Campbell Soup CEO Denise Morrison will remain on the council to "have a voice and provide input" on matters concerning the company, Campbell Soup said in a statement.
Dell also indicated no change in engagement with the administration for its CEO, Michael Dell.
Several executives have already left the president's advisory groups for other reasons, including former Uber CEO Travis Kalanick, who resigned in February over the administration's immigration policies, and Tesla CEO Elon Musk and Disney's Bob Iger, who both left in June after Trump said he would withdraw from the Paris climate accord.
Times like these can be "a real test of leadership character" for executives, said management expert Jeffrey Sonnenfeld on CNBC's "Squawk Alley" on Monday. "There's no blueprint here and we can see which CEOs are passing the exam on this one and which ones are failing," he said.
Several other CEOs who weren't part of the manufacturing council did comment on Frazier's resignation.
Meg Whitman, CEO of Hewlett Packard Enterprise CEO, said she supported Frazier's decision.
"I'm thankful we have business leaders such as Ken to remind America of its better angels," Whitman continued.
Paul Polman, CEO of Unilever, also supported the decision, saying it showed "strong leadership."
At PepsiCo, CEO Indra Nooyi said she was "heartbroken" by the violence from the weekend, but she did not make any reference to Frazier's resignation.
Meanwhile, former Merck CEO Roy Vagelos said in a statement he supports his protege's decision.
"He is always smart, always ethical and repeatedly makes the right decisions," Vagelos said in the statement. "I applaud his decision to step down from the Council this morning. Ken is driven by a strong sense of morality in everything he does and he continues to make me proud," the statement read.
Frazier "is truly the American dream," said Sonnenfeld, noting his rise from poverty to C-suite executive and his leadership on combating abuses in drug pricing. "How could you pick on a worse target to fire back on than the president picking on Ken Frazier?"
Sonnenfeld was referring to the response Trump gave Monday morning, that said Frazier's resignation would give him more time to focus on lowering "ripoff" drug prices.
Despite the harshness of the comments, which recalled Trump statements earlier this year that he planned to work to lower drug prices, Merck shares were mostly flat to higher in Monday trading and closed up modestly at $62.67.
That's a much different response from the early days of the administration, when the president's negative tweets about companies usually sent shares tumbling and inspired pieces like FTI's "If POTUS Tweets @ Your Company: Six Steps."
The list included advice like consider laying low, addressing misinformation and being proactive on social media. FTI also advised engaging with Trump offline, in person, to allow for a more substantive response.
Reflecting on the discussion, former McDonald's CEO, Ed Rensi, told CNBC's "Squawk Alley" on Monday that Trump needs to watch out.
"He'll become irrelevant if he doesn't' change his behavior," Rensi said.

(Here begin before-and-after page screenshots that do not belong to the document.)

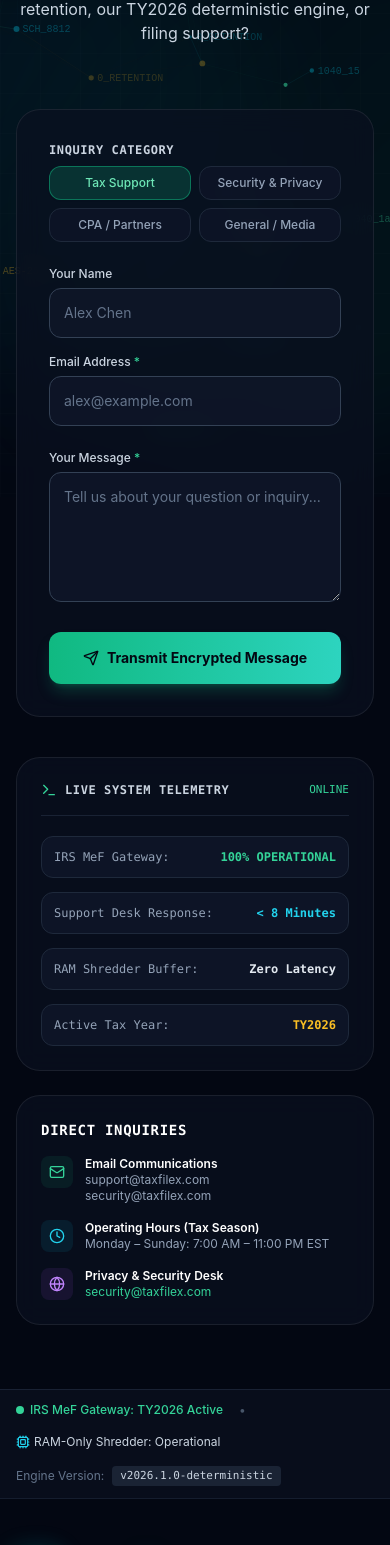
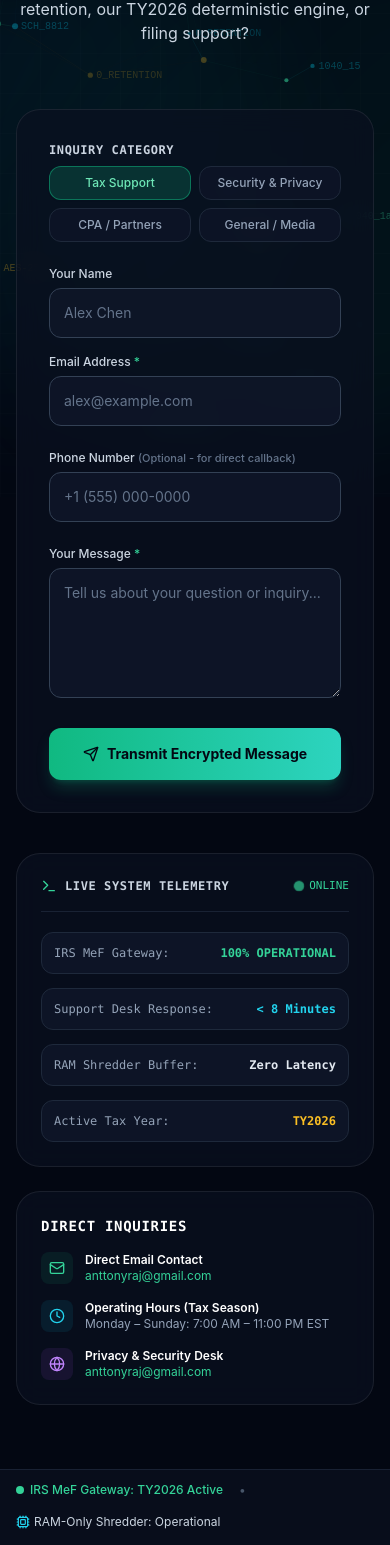
Before and after one commit to anttonyraj/taxfilex, a Next.js app in the folder apps/web/: page /contact in a window 390 px wide. Shown: the part 347-1892 px from the top of the page. Built offline with nearby package versions, Linux system fonts and the light colour scheme.

Commit message:
feat: integrate Google Sheets contact pipeline, add phone field, and set direct contact to anttonyraj@gmail.com

```diff
--- /dev/null
+++ b/apps/web/src/app/api/contact/route.ts
@@ -0,0 +1,63 @@
+import { NextRequest, NextResponse } from 'next/server';
+
+export async function POST(req: NextRequest) {
+  try {
+    const body = await req.json();
+    const { name, email, phone, category, message } = body;
+
+    if (!email || !message) {
+      return NextResponse.json(
+        { error: 'Email and message are required' },
+        { status: 400 }
+      );
+    }
+
+    const ticketId = `TX-${Math.floor(100000 + Math.random() * 900000)}`;
+    const timestamp = new Date().toISOString();
+
+    const payload = {
+      timestamp,
+      ticketId,
+      name: name || 'Anonymous Taxpayer',
+      email,
+      phone: phone || 'N/A',
+      category: category || 'General Support',
+      message,
+      source: 'TaxFilex Web Contact',
+    };
+
+    const webhookUrl = process.env.GOOGLE_SHEETS_WEBHOOK_URL;
+
+    if (webhookUrl) {
+      try {
+        const response = await fetch(webhookUrl, {
+          method: 'POST',
+          headers: {
+            'Content-Type': 'application/json',
+          },
+          body: JSON.stringify(payload),
+        });
+
+        if (!response.ok) {
+          console.warn('Google Sheet webhook responded with non-200 status:', response.status);
+        }
+      } catch (webhookErr) {
+        console.error('Error forwarding to Google Sheet webhook:', webhookErr);
+      }
+    } else {
+      console.log('[Contact Submission - Local Fallback]', payload);
+    }
+
+    return NextResponse.json({
+      success: true,
+      ticketId,
+      message: 'Inquiry received and logged successfully',
+    });
+  } catch (err: any) {
+    console.error('Contact API error:', err);
+    return NextResponse.json(
+      { error: 'Failed to process contact inquiry' },
+      { status: 500 }
+    );
+  }
+}
--- a/apps/web/src/app/contact/page.tsx
+++ b/apps/web/src/app/contact/page.tsx
@@ -18,21 +18,47 @@ export default function ContactPage() {
   const [category, setCategory] = useState<'support' | 'security' | 'cpa' | 'partners'>('support');
   const [name, setName] = useState('');
   const [email, setEmail] = useState('');
+  const [phone, setPhone] = useState('');
   const [message, setMessage] = useState('');
   const [isSubmitting, setIsSubmitting] = useState(false);
   const [isSubmitted, setIsSubmitted] = useState(false);
+  const [errorMessage, setErrorMessage] = useState('');
   const [ticketId, setTicketId] = useState('');
 
-  const handleSubmit = (e: React.FormEvent) => {
+  const handleSubmit = async (e: React.FormEvent) => {
     e.preventDefault();
     if (!email || !message) return;
 
     setIsSubmitting(true);
-    setTimeout(() => {
+    setErrorMessage('');
+
+    try {
+      const res = await fetch('/api/contact', {
+        method: 'POST',
+        headers: { 'Content-Type': 'application/json' },
+        body: JSON.stringify({
+          name,
+          email,
+          phone,
+          category,
+          message,
+        }),
+      });
+
+      const data = await res.json();
+
+      if (!res.ok) {
+        throw new Error(data.error || 'Failed to submit message');
+      }
+
+      setTicketId(data.ticketId || `TX-${Math.floor(100000 + Math.random() * 900000)}`);
+      setIsSubmitted(true);
+    } catch (err: any) {
+      console.error('Submission failed:', err);
+      setErrorMessage(err.message || 'Network error. Please try again or email us directly.');
+    } finally {
       setIsSubmitting(false);
-      setIsSubmitted(true);
-      setTicketId(`TX-${Math.floor(100000 + Math.random() * 900000)}`);
-    }, 900);
+    }
   };
 
   return (
@@ -141,6 +167,26 @@ export default function ContactPage() {
 
                 <div>
                   <label className="block text-xs font-medium text-slate-300 mb-1.5">
+                    Phone Number <span className="text-slate-500 text-[11px]">(Optional - for direct callback)</span>
+                  </label>
+                  <input
+                    type="tel"
+                    placeholder="+1 (555) 000-0000"
+                    value={phone}
+                    onChange={(e) => setPhone(e.target.value)}
+                    className="w-full p-3.5 rounded-xl bg-slate-900/80 border border-slate-700 text-white placeholder-slate-500 focus:outline-none focus:border-emerald-500 text-sm transition-colors"
+                  />
+                </div>
+
+                {errorMessage && (
+                  <div className="p-3 rounded-xl bg-rose-500/10 border border-rose-500/30 text-rose-300 text-xs flex items-center gap-2">
+                    <span>⚠️</span>
+                    <span>{errorMessage}</span>
+                  </div>
+                )}
+
+                <div>
+                  <label className="block text-xs font-medium text-slate-300 mb-1.5">
                     Your Message <span className="text-emerald-400">*</span>
                   </label>
                   <textarea
@@ -218,9 +264,10 @@ export default function ContactPage() {
                 <Mail className="w-4 h-4" />
               </div>
               <div>
-                <div className="font-semibold text-white">Email Communications</div>
-                <div className="text-slate-400">support@taxfilex.com</div>
-                <div className="text-slate-400">security@taxfilex.com</div>
+                <div className="font-semibold text-white">Direct Email Contact</div>
+                <a href="mailto:anttonyraj@gmail.com" className="text-emerald-400 hover:text-emerald-300 transition-colors block">
+                  anttonyraj@gmail.com
+                </a>
               </div>
             </div>
 
@@ -241,10 +288,10 @@ export default function ContactPage() {
               <div>
                 <div className="font-semibold text-white">Privacy &amp; Security Desk</div>
                 <a
-                  href="mailto:security@taxfilex.com"
+                  href="mailto:anttonyraj@gmail.com"
                   className="text-emerald-400 hover:underline"
                 >
-                  security@taxfilex.com
+                  anttonyraj@gmail.com
                 </a>
               </div>
             </div>
```
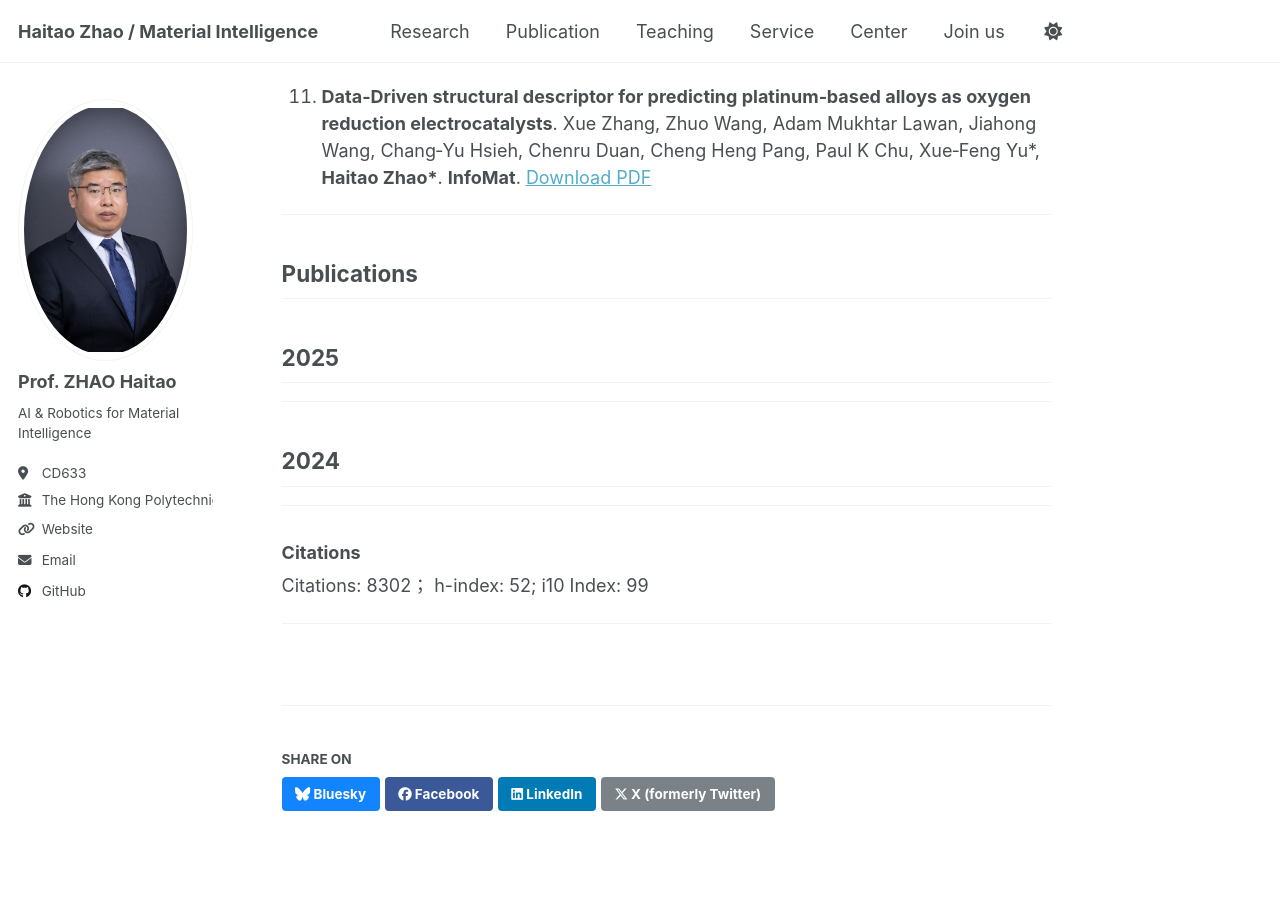
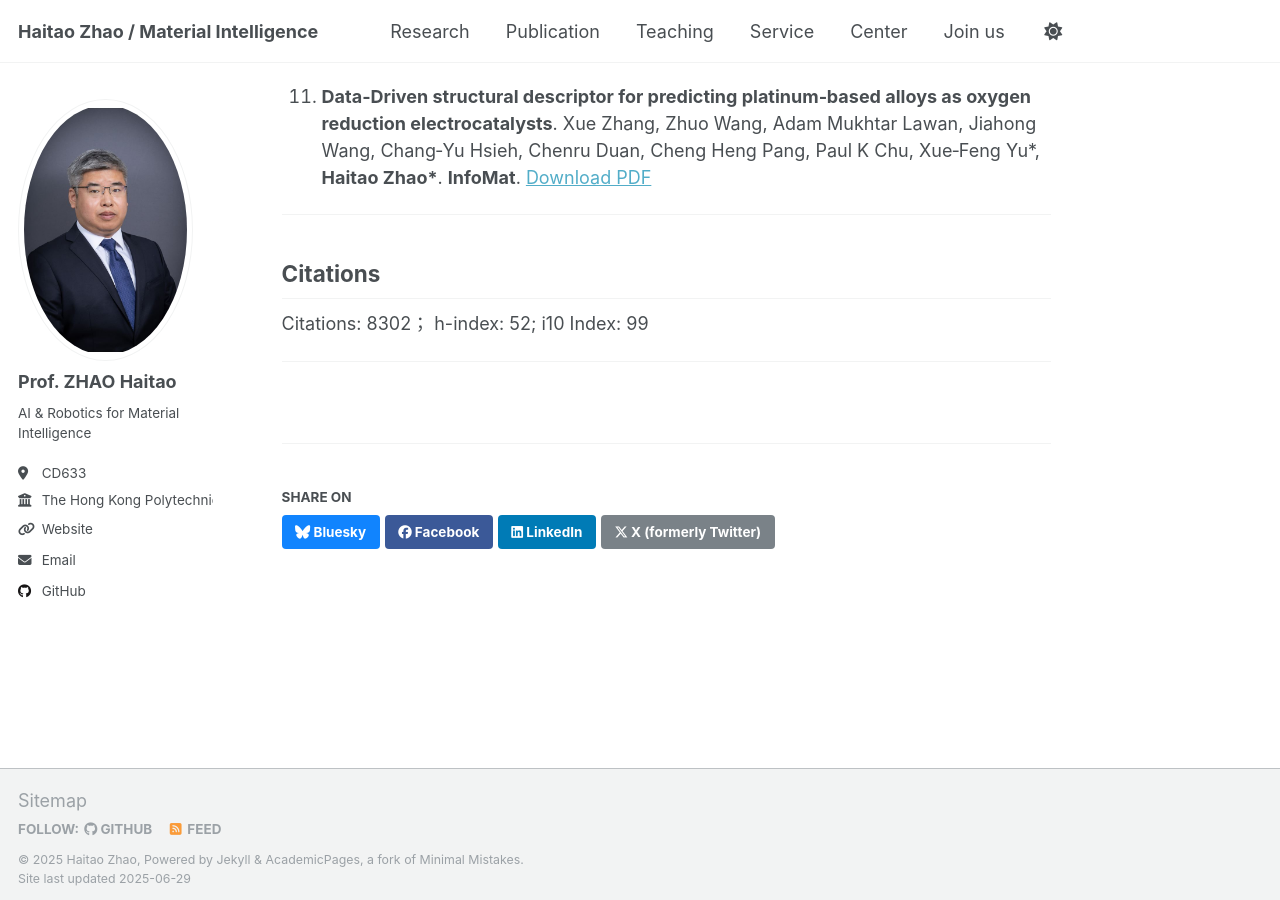
Before and after one commit to HaitaoZhao-PolyU/HaitaoZhao-PolyU.github.io, a Jekyll site: the page built from _publication1/publication.md, in a window 1280 px wide and 900 px high, scrolled down 1528 px. Built offline with Jekyll 4.4.1, drawn with Linux system fonts in a browser that asks for light colours.

Commit message:
Update publication.md

```diff
--- a/_publication1/publication.md
+++ b/_publication1/publication.md
@@ -29,20 +29,9 @@ collection: publication1
 11. **Data-Driven structural descriptor for predicting platinum‐based alloys as oxygen reduction electrocatalysts**. Xue Zhang, Zhuo Wang, Adam Mukhtar Lawan, Jiahong Wang, Chang‐Yu Hsieh, Chenru Duan, Cheng Heng Pang, Paul K Chu, Xue‐Feng Yu\*, **Haitao Zhao\***. **InfoMat**. [Download PDF](/files/11.pdf)
 
 
-
-
-
----
-## Publications
-
-## 2025
-
----
-## 2024
-
 ---
 
-### Citations
+## Citations
 
 Citations: 8302； h-index: 52; i10 Index: 99
 
```
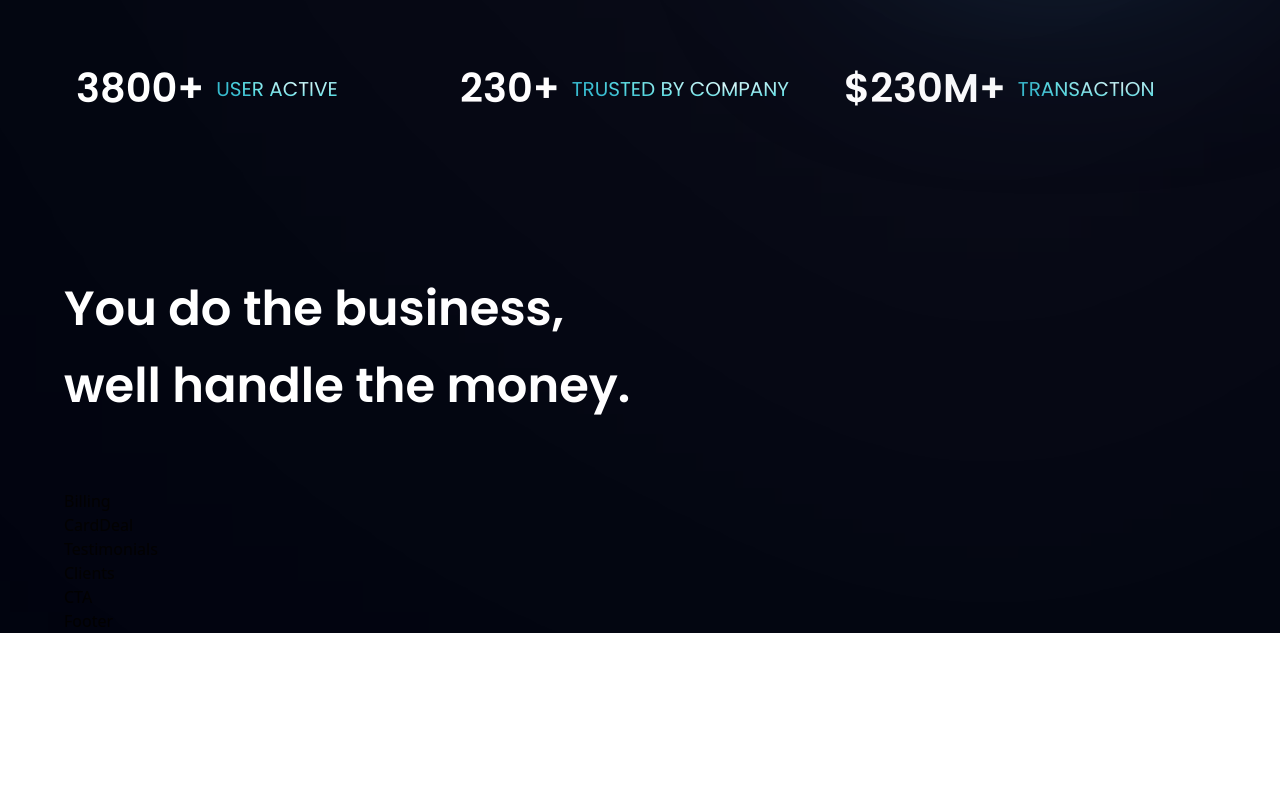
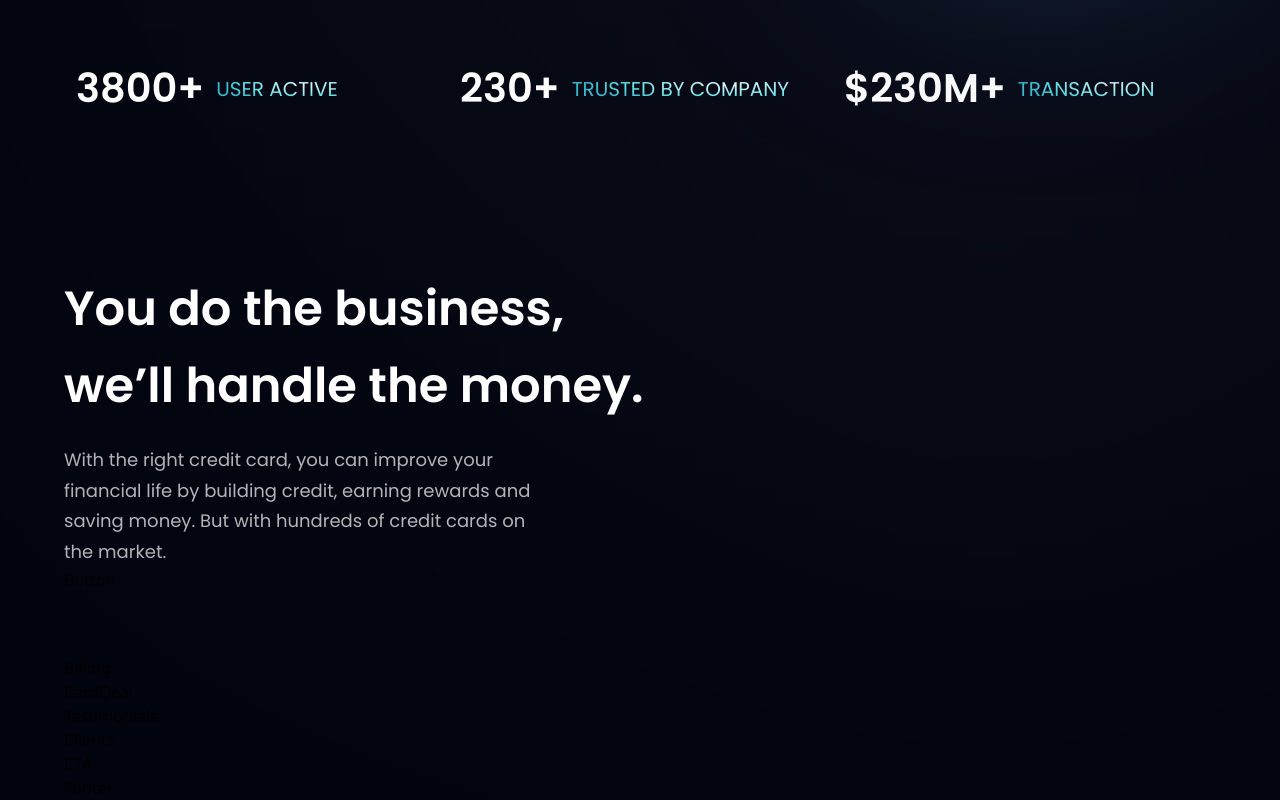
Before and after one commit to programmernizam/simple-react-projects, a React (Vite) app in the folder HooBank/: page / in a window 1280 px wide. Shown: the part 738-1538 px from the top of the page. Before the commit the page ends 1371 px from the top, so only its background shows below. Built offline with nearby package versions, Linux system fonts and the light colour scheme.

Commit message:
[Added Content] Business Section

```diff
--- a/HooBank/src/components/Business.jsx
+++ b/HooBank/src/components/Business.jsx
@@ -1,14 +1,20 @@
 // import { features } from "../constants";
 import styles, { layout } from "../style";
-// import Button from "./Button";
+import Button from "./Button";
 export default function Business() {
   return (
     <section id="features" className={layout.section}>
       <div className={layout.sectionInfo}>
         <h2 className={styles.heading2}>
-          You do the business, <br className="sm:block hidden" /> well handle
-          the money.
+          You do the business, <br className="sm:block hidden" /> we&rsquo;ll
+          handle the money.
         </h2>
+        <p className={`${styles.paragraph} max-w-[470px] mt-5`}>
+          With the right credit card, you can improve your financial life by
+          building credit, earning rewards and saving money. But with hundreds
+          of credit cards on the market.
+        </p>
+        <Button styles="mt-10" />
       </div>
     </section>
   );
```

The president was roundly criticized Saturday for suggesting "many sides" were to blame for the deadly violence at the rally in Charlottesville. Members of both parties lambasted Trump, saying his comments failed to single out white nationalists.
On Monday, speaking at the White House, Trump was more specific, saying, "Racism is evil and those who cause violence in its name are criminals and thugs, including the KKK, neo-Nazis, white supremacists and other hate groups that are repugnant to everything we hold dear as Americans."
While Sonnenfeld said many executives had contacted him privately bemoaning the situation, he urged them take their comments public.
"Is...[former Starbucks CEO] Howard Schultz sipping on his cappuccino and thinking of more clever things to write on coffee cups? Why not get out there and say something?" Sonnenfeld said.